> [YOUR TASK]:
Set the listing down exactly; no pictures.
== Segment start ==
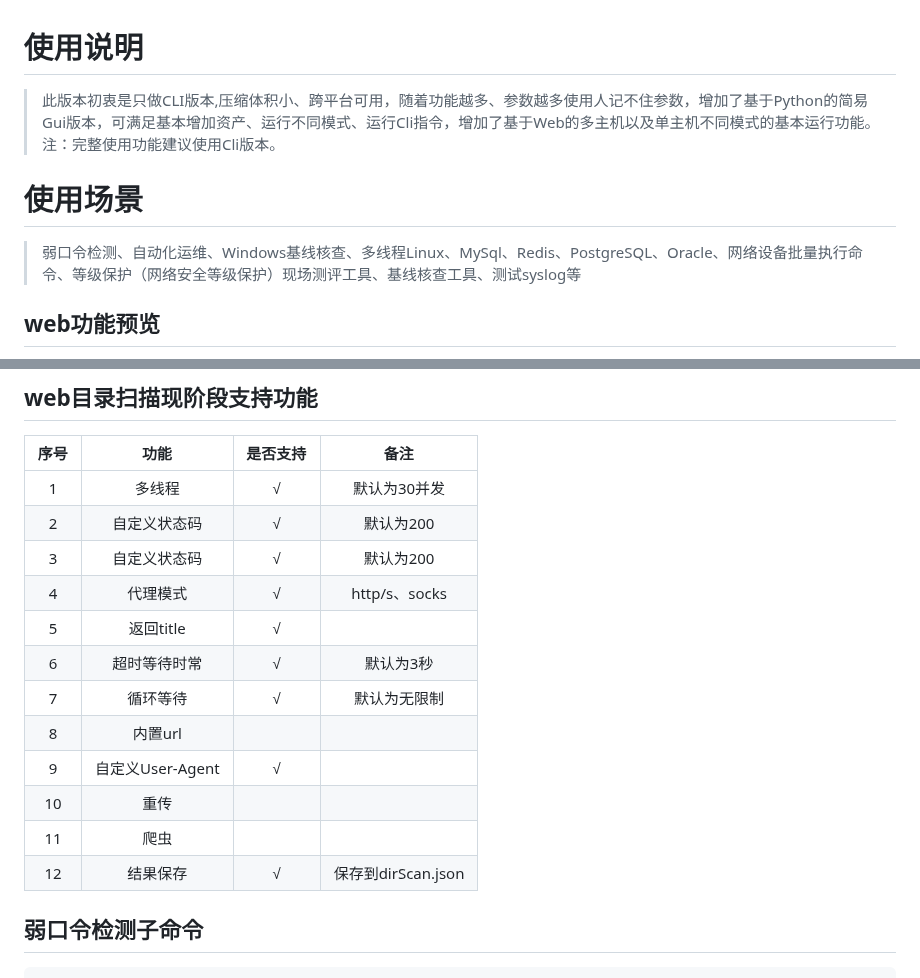
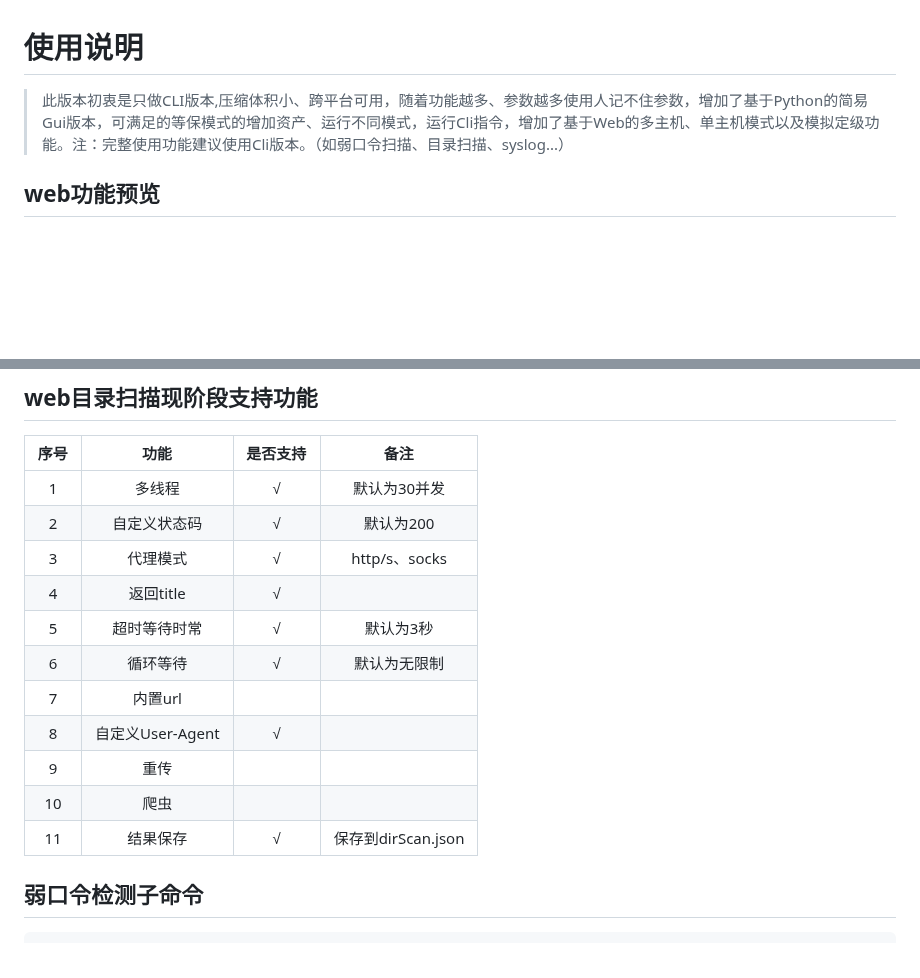
Before and after one commit to selinuxG/Golin, a Markdown page: README.md, 2 parts joined by grey strips. Drawn GitHub-style; blank space fills up the shorter version.

```diff
--- a/README.md
+++ b/README.md
@@ -1,10 +1,6 @@
 
 # 使用说明
-> 此版本初衷是只做CLI版本,压缩体积小、跨平台可用，随着功能越多、参数越多使用人记不住参数，增加了基于Python的简易Gui版本，可满足基本增加资产、运行不同模式、运行Cli指令，增加了基于Web的多主机以及单主机不同模式的基本运行功能。注：完整使用功能建议使用Cli版本。
-
-
-# 使用场景
-> 弱口令检测、自动化运维、Windows基线核查、多线程Linux、MySql、Redis、PostgreSQL、Oracle、网络设备批量执行命令、等级保护（网络安全等级保护）现场测评工具、基线核查工具、测试syslog等
+> 此版本初衷是只做CLI版本,压缩体积小、跨平台可用，随着功能越多、参数越多使用人记不住参数，增加了基于Python的简易Gui版本，可满足的等保模式的增加资产、运行不同模式，运行Cli指令，增加了基于Web的多主机、单主机模式以及模拟定级功能。注：完整使用功能建议使用Cli版本。（如弱口令扫描、目录扫描、syslog...）
 
 ## web功能预览
 ![web](images/web.png)
@@ -58,16 +54,15 @@
 |:--:|:-------------:|:----:|:---------------:|
 | 1  |      多线程      |  √   |     默认为30并发     |
 | 2  |    自定义状态码     |  √   |     默认为200      |
-| 3  |    自定义状态码     |  √   |     默认为200      |
-| 4  |     代理模式      |  √   |  http/s、socks   |
-| 5  |    返回title    |  √   |                 |
-| 6  |    超时等待时常     |  √   |      默认为3秒      |
-| 7  |     循环等待      |  √   |     默认为无限制      |
-| 8  |     内置url     |      |                 |
-| 9  | 自定义User-Agent |  √   |                 |
-| 10 |      重传       |      |                 |
-| 11 |      爬虫       |      |                 |
-| 12 |     结果保存      |  √   | 保存到dirScan.json |
+| 3  |     代理模式      |  √   |  http/s、socks   |
+| 4  |    返回title    |  √   |                 |
+| 5  |    超时等待时常     |  √   |      默认为3秒      |
+| 6  |     循环等待      |  √   |     默认为无限制      |
+| 7  |     内置url     |      |                 |
+| 8  | 自定义User-Agent |  √   |                 |
+| 9  |      重传       |      |                 |
+| 10 |      爬虫       |      |                 |
+| 11 |     结果保存      |  √   | 保存到dirScan.json |
 
 
 
```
== Segment end ==
> [COMPLETED TASK]:
Before and after one commit to selinuxG/Golin, a Markdown page: README.md, 2 parts joined by grey strips. Drawn GitHub-style; blank space fills up the shorter version.

```diff
--- a/README.md
+++ b/README.md
@@ -1,10 +1,6 @@
 
 # 使用说明
-> 此版本初衷是只做CLI版本,压缩体积小、跨平台可用，随着功能越多、参数越多使用人记不住参数，增加了基于Python的简易Gui版本，可满足基本增加资产、运行不同模式、运行Cli指令，增加了基于Web的多主机以及单主机不同模式的基本运行功能。注：完整使用功能建议使用Cli版本。
-
-
-# 使用场景
-> 弱口令检测、自动化运维、Windows基线核查、多线程Linux、MySql、Redis、PostgreSQL、Oracle、网络设备批量执行命令、等级保护（网络安全等级保护）现场测评工具、基线核查工具、测试syslog等
+> 此版本初衷是只做CLI版本,压缩体积小、跨平台可用，随着功能越多、参数越多使用人记不住参数，增加了基于Python的简易Gui版本，可满足的等保模式的增加资产、运行不同模式，运行Cli指令，增加了基于Web的多主机、单主机模式以及模拟定级功能。注：完整使用功能建议使用Cli版本。（如弱口令扫描、目录扫描、syslog...）
 
 ## web功能预览
 ![web](images/web.png)
@@ -58,16 +54,15 @@
 |:--:|:-------------:|:----:|:---------------:|
 | 1  |      多线程      |  √   |     默认为30并发     |
 | 2  |    自定义状态码     |  √   |     默认为200      |
-| 3  |    自定义状态码     |  √   |     默认为200      |
-| 4  |     代理模式      |  √   |  http/s、socks   |
-| 5  |    返回title    |  √   |                 |
-| 6  |    超时等待时常     |  √   |      默认为3秒      |
-| 7  |     循环等待      |  √   |     默认为无限制      |
-| 8  |     内置url     |      |                 |
-| 9  | 自定义User-Agent |  √   |                 |
-| 10 |      重传       |      |                 |
-| 11 |      爬虫       |      |                 |
-| 12 |     结果保存      |  √   | 保存到dirScan.json |
+| 3  |     代理模式      |  √   |  http/s、socks   |
+| 4  |    返回title    |  √   |                 |
+| 5  |    超时等待时常     |  √   |      默认为3秒      |
+| 6  |     循环等待      |  √   |     默认为无限制      |
+| 7  |     内置url     |      |                 |
+| 8  | 自定义User-Agent |  √   |                 |
+| 9  |      重传       |      |                 |
+| 10 |      爬虫       |      |                 |
+| 11 |     结果保存      |  √   | 保存到dirScan.json |
 
 
 
```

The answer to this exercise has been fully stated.